Glassy materials such as metallic, polymeric, and colloidal glasses exhibit complex history-dependent mechanical response to applied deformations. For example, depending on the preparation protocol, glassy materials can display brittle or ductile mechanical response. In this study, we perform computer simulations to investigate the mechanical response of binary Lennard-Jones glasses undergoing athermal, quasistatic pure shear as a function of the rate $R_c$ used to cool them to zero temperature. The ensemble-averaged stress versus strain curve for a given system size resembles the spatially averaged curve in the large system limit. The ensemble-averaged stress versus strain relation appears smooth and displays a putative elastic regime at small strains, a peak in stress at intermediate strain whose height depends on the preparation history, and a plastic flow regime at large strains. In contrast, for each glass configuration in the ensemble, the stress versus strain curve consists of many short nearly linear segments that are punctuated by particle rearrangement-induced rapid stress drops. To develop a fundamental understanding of the ensemble-averaged stress versus strain relation, we quantified the shape of the small stress versus strain segments and the frequency and size of the stress drops for each glass configuration. We decompose the stress loss (deviation in the slope of the ensemble-averaged stress versus strain from the zero-strain behavior) in terms of the loss from particle rearrangements and the loss from softening of the shear modulus (or decrease in the slope of the small linear segments in the single-configuration stress versus strain). We also characterized the topography of the potential energy landscape along the pure shear strain direction for glasses prepared with different cooling rates $R_c$. We find that properties of the potential energy landscape change significantly near the yielding transition. We also show that the rearrangement-induced energy loss per strain can serve as an order parameter for the yielding transition, which becomes sharp in the large system limit.

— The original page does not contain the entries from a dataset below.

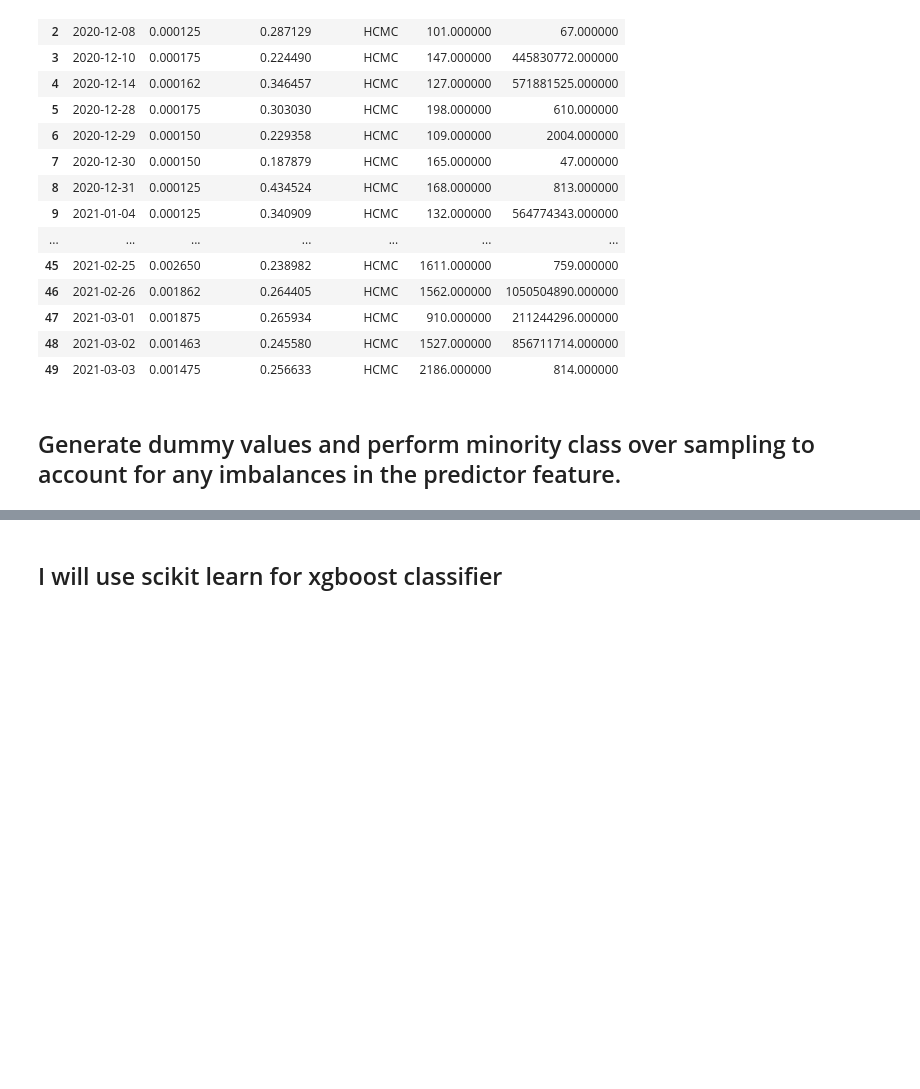
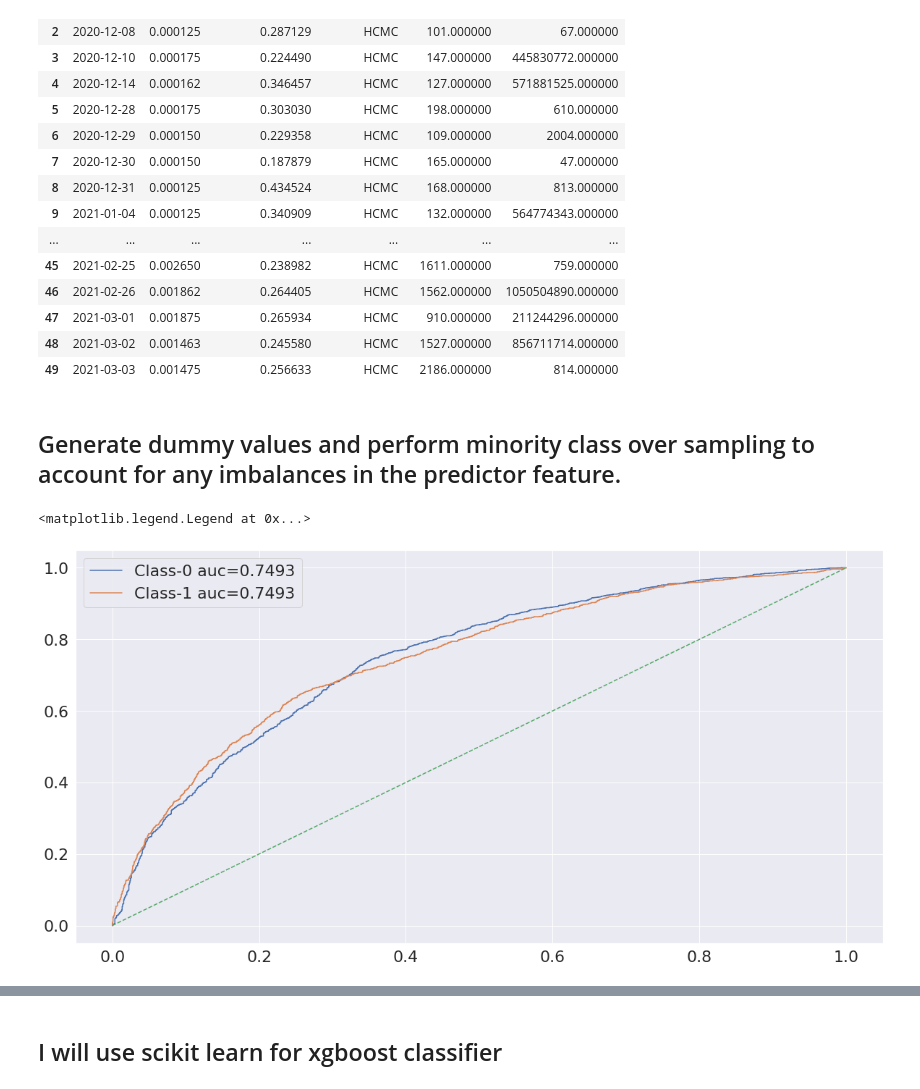
Before and after one commit to abhinavgairola/Anomaly_Detection_OTC_Market, a Jupyter notebook: Scripts/EDA_Machine_learning.ipynb, the cells around one changed output, grey strips where cells are left out. Drawn from its saved outputs; the diff is of its cells as text; code cells hidden in the pictures; blank space fills up the shorter version.

```diff
--- a/Scripts/EDA_Machine_learning.ipynb
+++ b/Scripts/EDA_Machine_learning.ipynb
@@ -339 +374,12 @@ X_smote, y_smote = sm.fit_resample(X_train, y_train)
+# %%
+plt.figure(figsize=(20,10))
+plt.plot(fpr_1_lr,tpr_1_lr,label='Class-0 auc='+str(round(auc(fpr_1_lr,tpr_1_lr),4)))
+plt.plot(fpr_2_lr,tpr_2_lr,label='Class-1 auc='+str(round(auc(fpr_2_lr,tpr_2_lr),4)))
+plt.plot(np.arange(0,1.1,0.1),np.arange(0,1.1,0.1),'--')
+plt.xlabel('False positive rate', fontsize=20)
+plt.ylabel('True positive rate', fontsize=20)
+plt.legend(loc='best')
+# %% [output]
+<matplotlib.legend.Legend at 0x...>
+[figure, added]
 # %%
```
Also changed, not shown: parts of 22 cells of this notebook.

Corey is an Associate Professor with Tenure in the Departments of Mechanical Engineering & Materials Science, Applied Physics, and Physics and Graduate Program in Computational Biology & Bioinformatics at Yale. Before joining the faculty at Yale, he was a postdoctoral fellow working with Prof. Andrea Liu (UPenn, Physics) who was then at UCLA and Prof. Sidney Nagel (UChicago, Physics) on computational studies of jamming transitions in frictionless granular materials and glass transitions in model glass-forming liquids. Corey recieved his Ph.D. in Physics from the University of Pennsylvania in 1999; his dissertation focused on developing elasticity theories for liquid crystalline systems with biological importance such as DNA-cationic lipid complexes. See his Ph.D. thesis. Corey was an undergraduate at Duke University and graduated in 1994 with a B.S. in Physics. He likes to point out that while at Duke, he performed experimental research on granular materials in Bob Behringer’s Lab and to his knowlege did not break anything!